# The task
Copy the listing below exactly, but skip the pictures.

# Input records
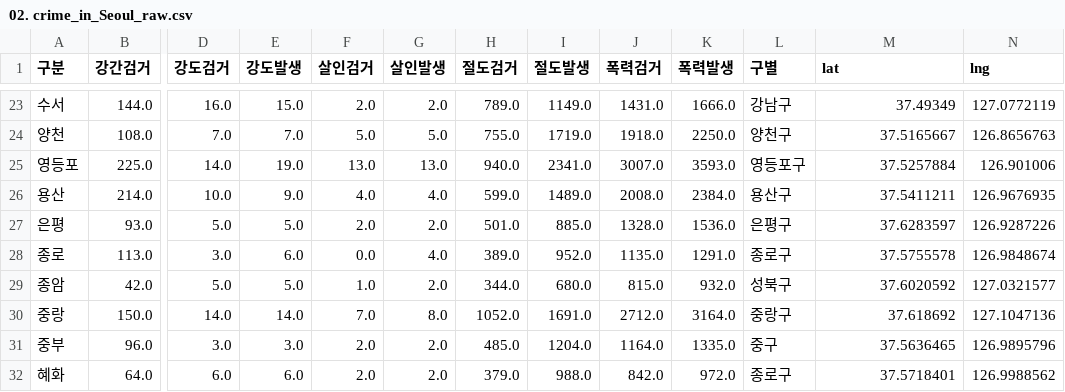
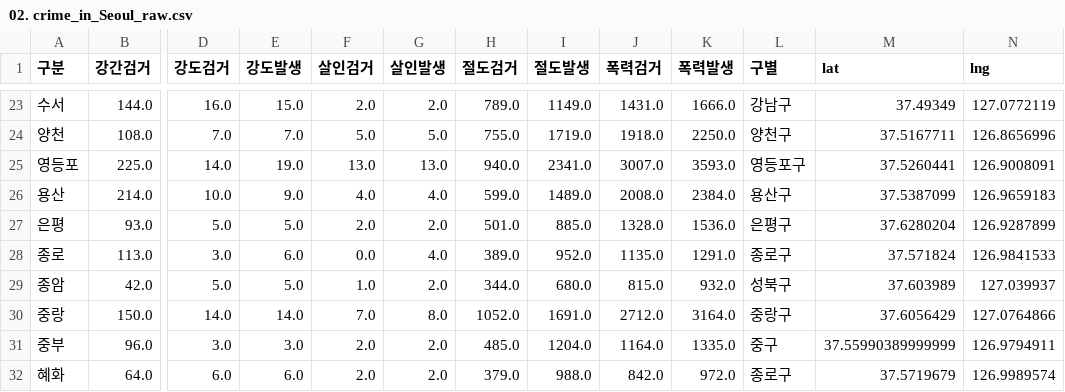
Before and after one commit to instar94/ml_tutorial, a CSV file: 04.EDA/ds_study/data/02.Seoul_Crime/02. crime_in_Seoul_raw.csv, drawn as a sheet; only a part is shown, gaps mark what is left out; the diff covers the shown part only; the diff names each change by its address in the sheet, - before the commit and + after, or states it on an @@ line.

```diff
--- a/04.EDA/ds_study/data/02.Seoul_Crime/02. crime_in_Seoul_raw.csv
+++ b/04.EDA/ds_study/data/02.Seoul_Crime/02. crime_in_Seoul_raw.csv
-M24 (lat): 37.5165667
+M24 (lat): 37.5167711
-N24 (lng): 126.8656763
+N24 (lng): 126.8656996
-M25 (lat): 37.5257884
+M25 (lat): 37.5260441
-N25 (lng): 126.901006
+N25 (lng): 126.9008091
-M26 (lat): 37.5411211
+M26 (lat): 37.5387099
-N26 (lng): 126.9676935
+N26 (lng): 126.9659183
-M27 (lat): 37.6283597
+M27 (lat): 37.6280204
-N27 (lng): 126.9287226
+N27 (lng): 126.9287899
-M28 (lat): 37.5755578
+M28 (lat): 37.571824
-N28 (lng): 126.9848674
+N28 (lng): 126.9841533
-M29 (lat): 37.6020592
+M29 (lat): 37.603989
-N29 (lng): 127.0321577
+N29 (lng): 127.039937
-M30 (lat): 37.618692
+M30 (lat): 37.6056429
-N30 (lng): 127.1047136
+N30 (lng): 127.0764866
-M31 (lat): 37.5636465
+M31 (lat): 37.55990389999999
-N31 (lng): 126.9895796
+N31 (lng): 126.9794911
-M32 (lat): 37.5718401
+M32 (lat): 37.5719679
-N32 (lng): 126.9988562
+N32 (lng): 126.9989574
```
Also changed, not shown: 32 edited cells elsewhere in this file, 1 other file.
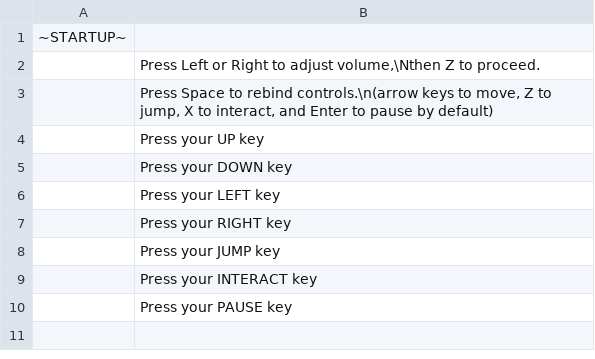
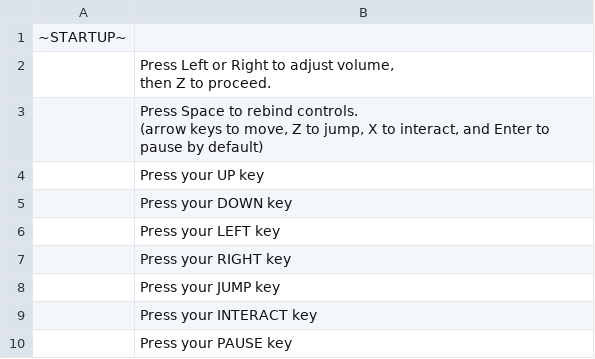
Before and after one commit to Kirobsi/Wake-With-Purpose, a CSV file: datafiles/strings.csv, drawn as a sheet.

```diff
--- a/datafiles/strings.csv
+++ b/datafiles/strings.csv
@@ -1,4 +1,6 @@
 ~STARTUP~,
-,"Press Left or Right to adjust volume,\Nthen Z to proceed."
-,"Press Space to rebind controls.\n(arrow keys to move, Z to jump, X to interact, and Enter to pause by default)"
+,"Press Left or Right to adjust volume,
+then Z to proceed."
+,"Press Space to rebind controls.
+(arrow keys to move, Z to jump, X to interact, and Enter to pause by default)"
 ,Press your UP key
```
Also changed, not shown: 22 other files.
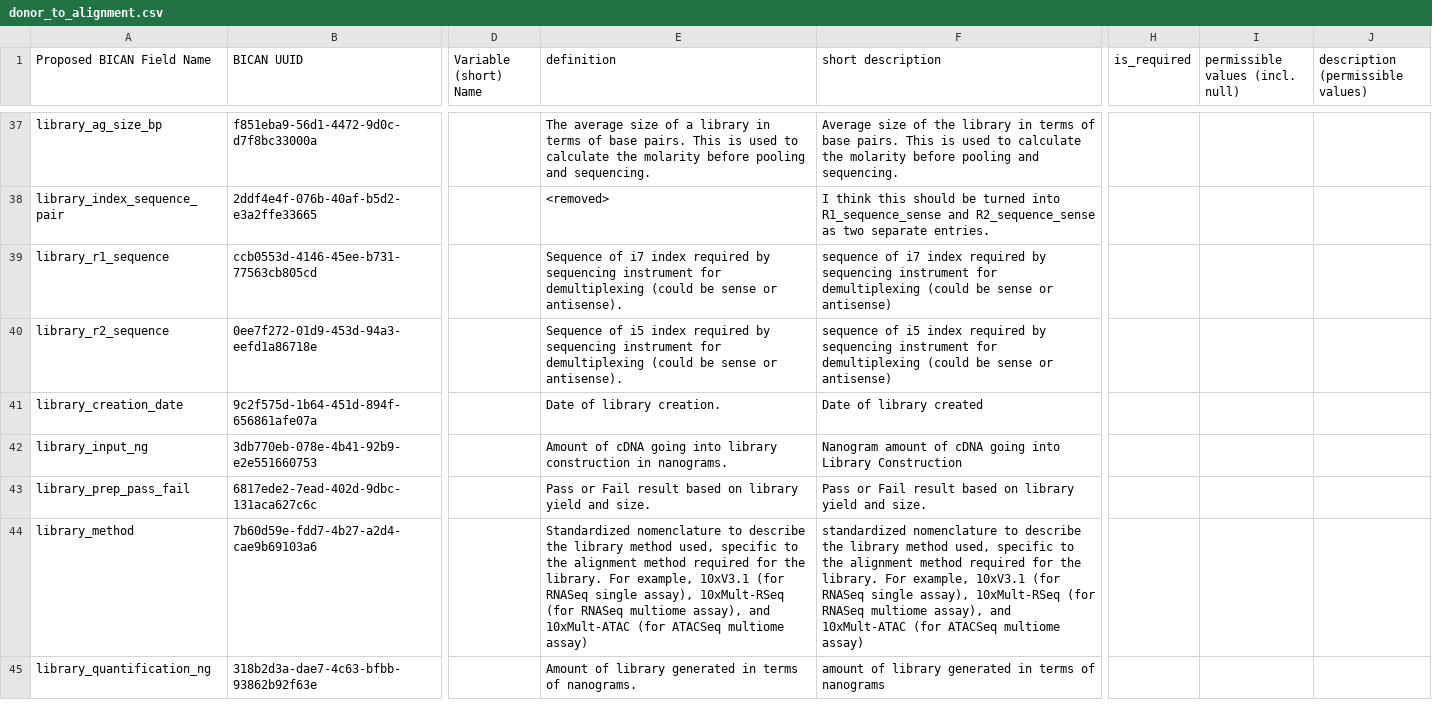
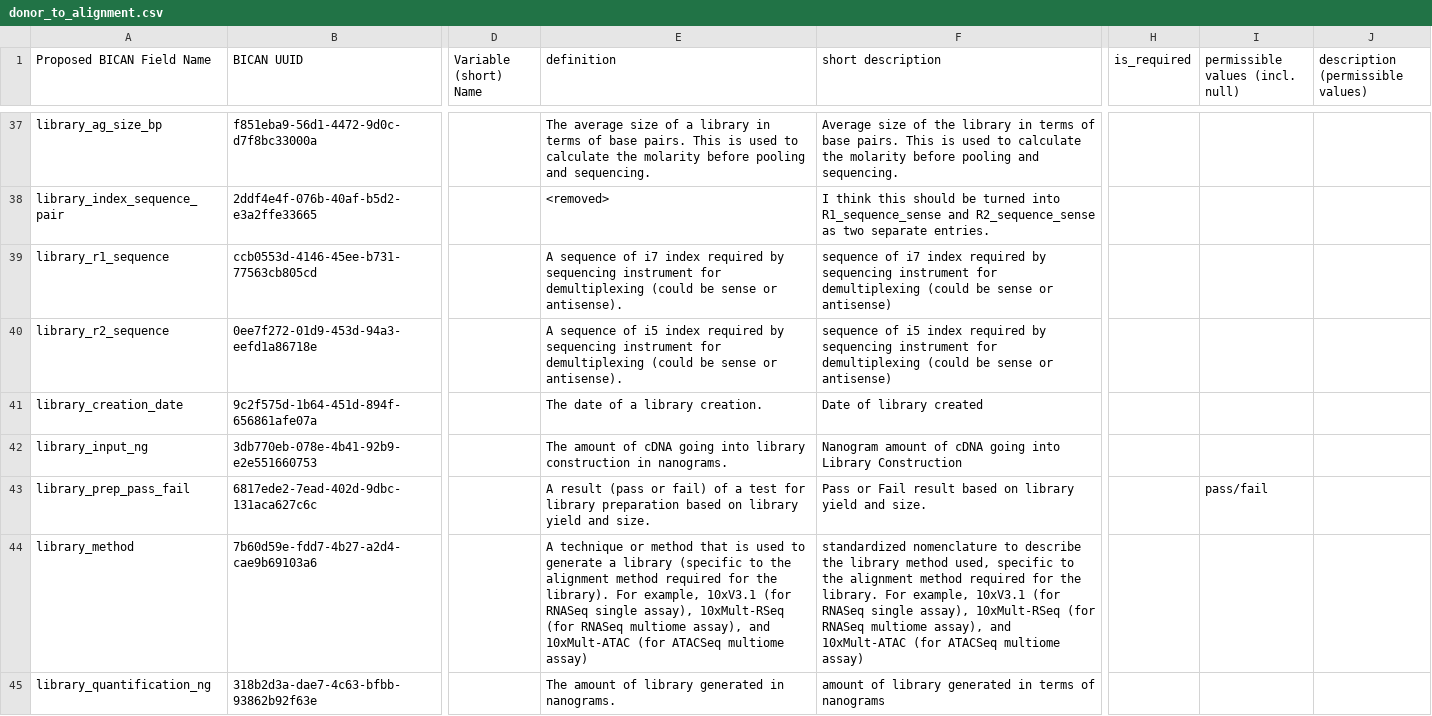
Before and after one commit to brain-bican/metadata-schemas, a CSV file: docs/schemas/Donor-to-Alignment-Metadata/donor_to_alignment.csv, drawn as a sheet; only a part is shown, gaps mark what is left out; the diff covers the shown part only; the diff names each change by its address in the sheet, - before the commit and + after, or states it on an @@ line.

Commit message:
updating descriptions

```diff
--- a/docs/schemas/Donor-to-Alignment-Metadata/donor_to_alignment.csv
+++ b/docs/schemas/Donor-to-Alignment-Metadata/donor_to_alignment.csv
-E39 (definition): Sequence of i7…
+E39 (definition): A sequence of i7…
-E40 (definition): Sequence of i5…
+E40 (definition): A sequence of i5…
-E41 (definition): Date of library creation.
+E41 (definition): The date of a library creation.
-E42 (definition): Amount of cDNA…
+E42 (definition): The amount of cDNA…
-E43 (definition): Pass or Fail result based on…
+E43 (definition): A result (pass or fail) of a test for library preparation based on…
-I43 (permissible values (incl. null)): (empty)
+I43 (permissible values (incl. null)): pass/fail
-E44 (definition): Standardized nomenclature to describe the library method used, specific to the alignment method required for the library. For example,…
+E44 (definition): A technique or method that is used to generate a library (specific to the alignment method required for the library). For example,…
-E45 (definition): Amount of library generated in terms of nanograms.
+E45 (definition): The amount of library generated in nanograms.
```
Also changed, not shown: 64 edited cells elsewhere in this file.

# Output of the task
Before and after one commit to instar94/ml_tutorial, a CSV file: 04.EDA/ds_study/data/02.Seoul_Crime/02. crime_in_Seoul_raw.csv, drawn as a sheet; only a part is shown, gaps mark what is left out; the diff covers the shown part only; the diff names each change by its address in the sheet, - before the commit and + after, or states it on an @@ line.

```diff
--- a/04.EDA/ds_study/data/02.Seoul_Crime/02. crime_in_Seoul_raw.csv
+++ b/04.EDA/ds_study/data/02.Seoul_Crime/02. crime_in_Seoul_raw.csv
-M24 (lat): 37.5165667
+M24 (lat): 37.5167711
-N24 (lng): 126.8656763
+N24 (lng): 126.8656996
-M25 (lat): 37.5257884
+M25 (lat): 37.5260441
-N25 (lng): 126.901006
+N25 (lng): 126.9008091
-M26 (lat): 37.5411211
+M26 (lat): 37.5387099
-N26 (lng): 126.9676935
+N26 (lng): 126.9659183
-M27 (lat): 37.6283597
+M27 (lat): 37.6280204
-N27 (lng): 126.9287226
+N27 (lng): 126.9287899
-M28 (lat): 37.5755578
+M28 (lat): 37.571824
-N28 (lng): 126.9848674
+N28 (lng): 126.9841533
-M29 (lat): 37.6020592
+M29 (lat): 37.603989
-N29 (lng): 127.0321577
+N29 (lng): 127.039937
-M30 (lat): 37.618692
+M30 (lat): 37.6056429
-N30 (lng): 127.1047136
+N30 (lng): 127.0764866
-M31 (lat): 37.5636465
+M31 (lat): 37.55990389999999
-N31 (lng): 126.9895796
+N31 (lng): 126.9794911
-M32 (lat): 37.5718401
+M32 (lat): 37.5719679
-N32 (lng): 126.9988562
+N32 (lng): 126.9989574
```
Also changed, not shown: 32 edited cells elsewhere in this file, 1 other file.
Before and after one commit to Kirobsi/Wake-With-Purpose, a CSV file: datafiles/strings.csv, drawn as a sheet.

```diff
--- a/datafiles/strings.csv
+++ b/datafiles/strings.csv
@@ -1,4 +1,6 @@
 ~STARTUP~,
-,"Press Left or Right to adjust volume,\Nthen Z to proceed."
-,"Press Space to rebind controls.\n(arrow keys to move, Z to jump, X to interact, and Enter to pause by default)"
+,"Press Left or Right to adjust volume,
+then Z to proceed."
+,"Press Space to rebind controls.
+(arrow keys to move, Z to jump, X to interact, and Enter to pause by default)"
 ,Press your UP key
```
Also changed, not shown: 22 other files.
Before and after one commit to brain-bican/metadata-schemas, a CSV file: docs/schemas/Donor-to-Alignment-Metadata/donor_to_alignment.csv, drawn as a sheet; only a part is shown, gaps mark what is left out; the diff covers the shown part only; the diff names each change by its address in the sheet, - before the commit and + after, or states it on an @@ line.

Commit message:
updating descriptions

```diff
--- a/docs/schemas/Donor-to-Alignment-Metadata/donor_to_alignment.csv
+++ b/docs/schemas/Donor-to-Alignment-Metadata/donor_to_alignment.csv
-E39 (definition): Sequence of i7…
+E39 (definition): A sequence of i7…
-E40 (definition): Sequence of i5…
+E40 (definition): A sequence of i5…
-E41 (definition): Date of library creation.
+E41 (definition): The date of a library creation.
-E42 (definition): Amount of cDNA…
+E42 (definition): The amount of cDNA…
-E43 (definition): Pass or Fail result based on…
+E43 (definition): A result (pass or fail) of a test for library preparation based on…
-I43 (permissible values (incl. null)): (empty)
+I43 (permissible values (incl. null)): pass/fail
-E44 (definition): Standardized nomenclature to describe the library method used, specific to the alignment method required for the library. For example,…
+E44 (definition): A technique or method that is used to generate a library (specific to the alignment method required for the library). For example,…
-E45 (definition): Amount of library generated in terms of nanograms.
+E45 (definition): The amount of library generated in nanograms.
```
Also changed, not shown: 64 edited cells elsewhere in this file.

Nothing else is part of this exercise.